Wednesday morning I was sitting at breakfast with the San Francisco Chronicle in front of me. The article about the grade-change scheme contained a thoroughly shocking paragraph:
When the grade scheme occurred, the district had about 100 people authorized to change grades, including some employees who were also students, school officials said. In the wake of the scandal, the college has changed its policies to allow only 11 people access to the grades and has set up a committee to review requests to add people to that group.A hundred people? Including some student employees? What utter craziness.
Yet I think I know how it happened. Community colleges are places where a lot of the lines are blurred. There are many overlaps in the populations that you might have thought to be distinct: students, faculty, and administration. Lots of people are in two or more of these categories, managing some campus operation while also teaching a course and simultaneously enrolling in someone else's course. I've taken several classes in my district while serving as a full-time math professor.
When people stress the “community” in “community college,” they are making an extremely important point. There is a strong sense of being a community and serving the community. It's usually a very comfortable work environment and less bureaucratic than most organizations. (My sense of things, of course, may be limited by my lack of experience on the management side, which is probably where bureaucratic tendencies are the strongest, but even there a lot of the managers are former teaching colleagues who congenially maintain our collegial environment.)
We hire a lot of students for campus jobs. These jobs are scattered all across the campus, providing assistance in many different offices. Collegiality usually extends to these student employees, causing us to treat them as full participants in the mission of the institution. As we see from this week's shocking story, there are community colleges where this trust has extended entirely too far. The students who sold grade changes to their classmates did not have to resort to skulduggery to perpetrate their crimes. They had access to the student database as part of their jobs. For some reason, no one considered it necessary to restrict access and impose strict controls on who could alter student transcripts. There was a clear conflict of interest in students having access to their own course records.
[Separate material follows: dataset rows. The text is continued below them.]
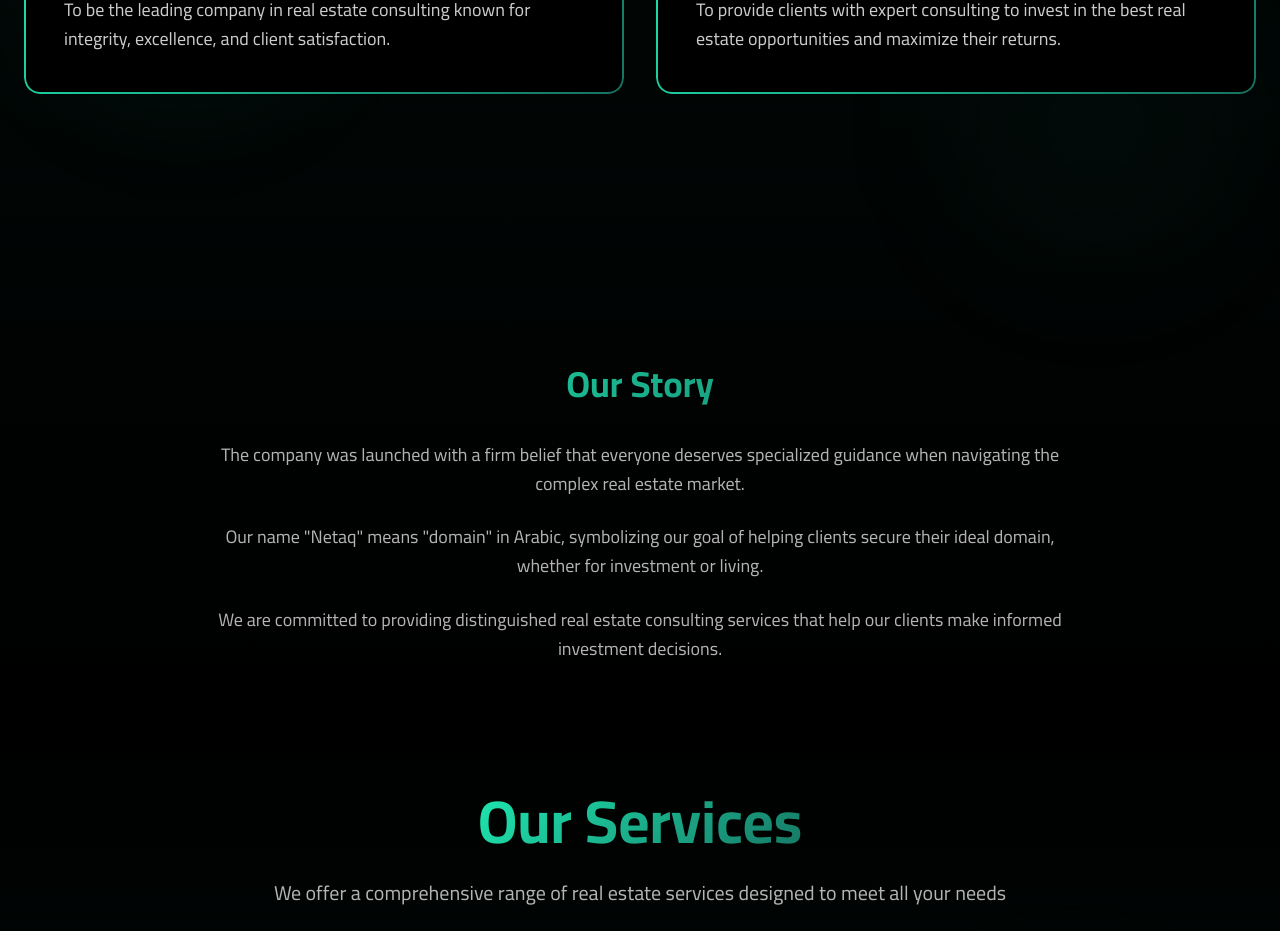
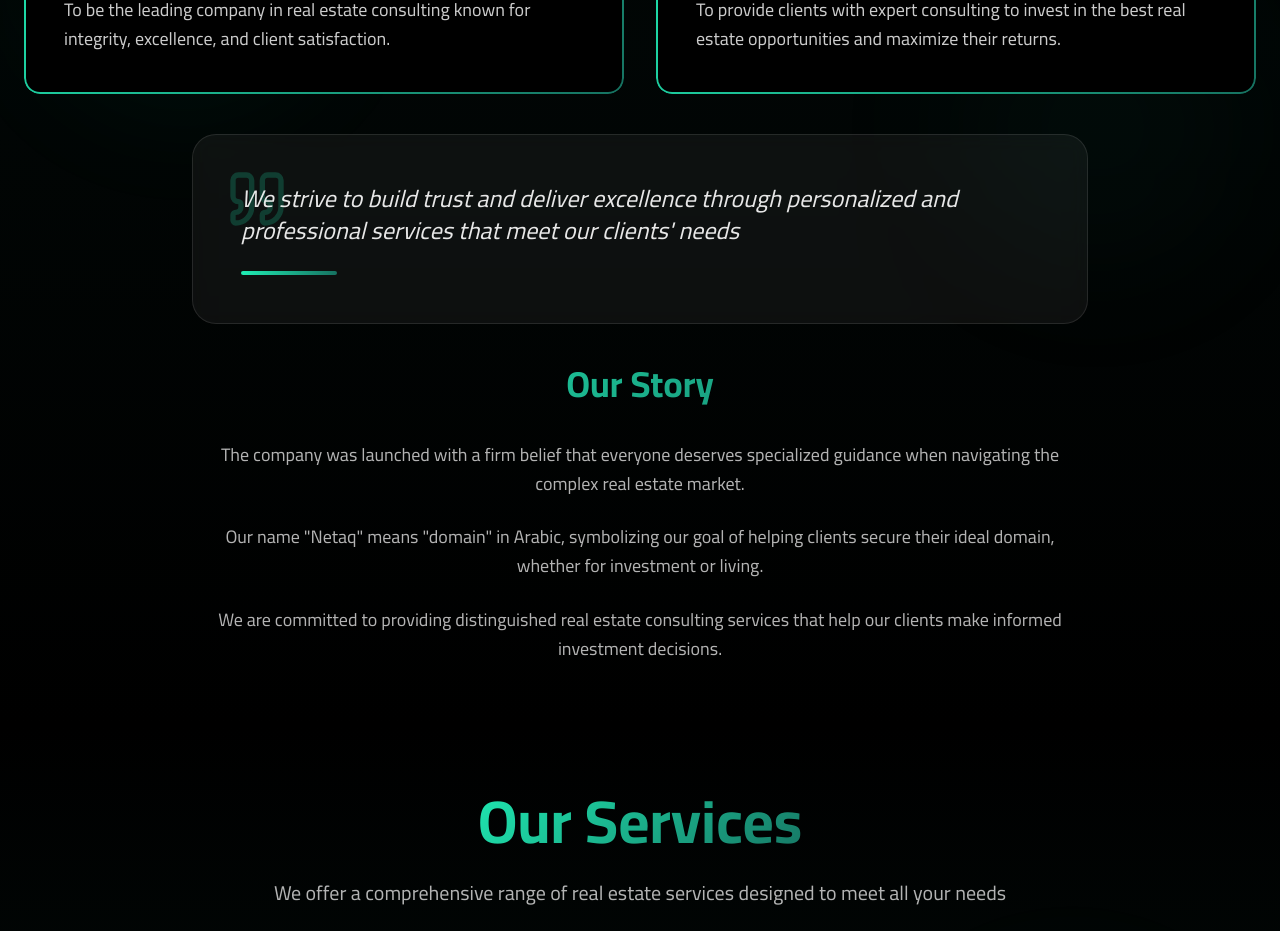
Before and after one commit to boodymasoud7/netaq-website, a Next.js app: page / in a window 1280 px wide. Shown: the part 1440-2371 px from the top of the page. Built offline with nearby package versions, Linux system fonts and the light colour scheme.

Commit message:
Fix Quote section animation conflict between GSAP and Framer Motion

```diff
--- a/components/About.tsx
+++ b/components/About.tsx
@@ -110,7 +110,7 @@
           initial={{ opacity: 0, y: 30 }}
           animate={isInView ? { opacity: 1, y: 0 } : {}}
           transition={{ duration: 0.6, delay: 0.4 }}
-          className="about-card relative glass-effect rounded-3xl p-8 md:p-12 max-w-4xl mx-auto"
+          className="relative glass-effect rounded-3xl p-8 md:p-12 max-w-4xl mx-auto"
         >
           <Quote className="absolute top-8 left-8 text-netaq-neon/20" size={64} />
           <div className="relative z-10">
```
As noted in the Chronicle article, the college in question has already cut back sharply on access to its grade database. They're shutting the barn door after some of the horses have escaped, but most are still within the stables and the runaways are being rounded up. Students at multiple campuses of the University of California and the California State University are now at risk of expulsion or other academic discipline for having used altered transcripts to gain admission to those schools as transfer students. We haven't heard the end of the story, but the lesson is already being learned.
(Check out the beginning of the following Malcolm in the Middle clip for a tender-hearted look at the question, “Is our students learning?”)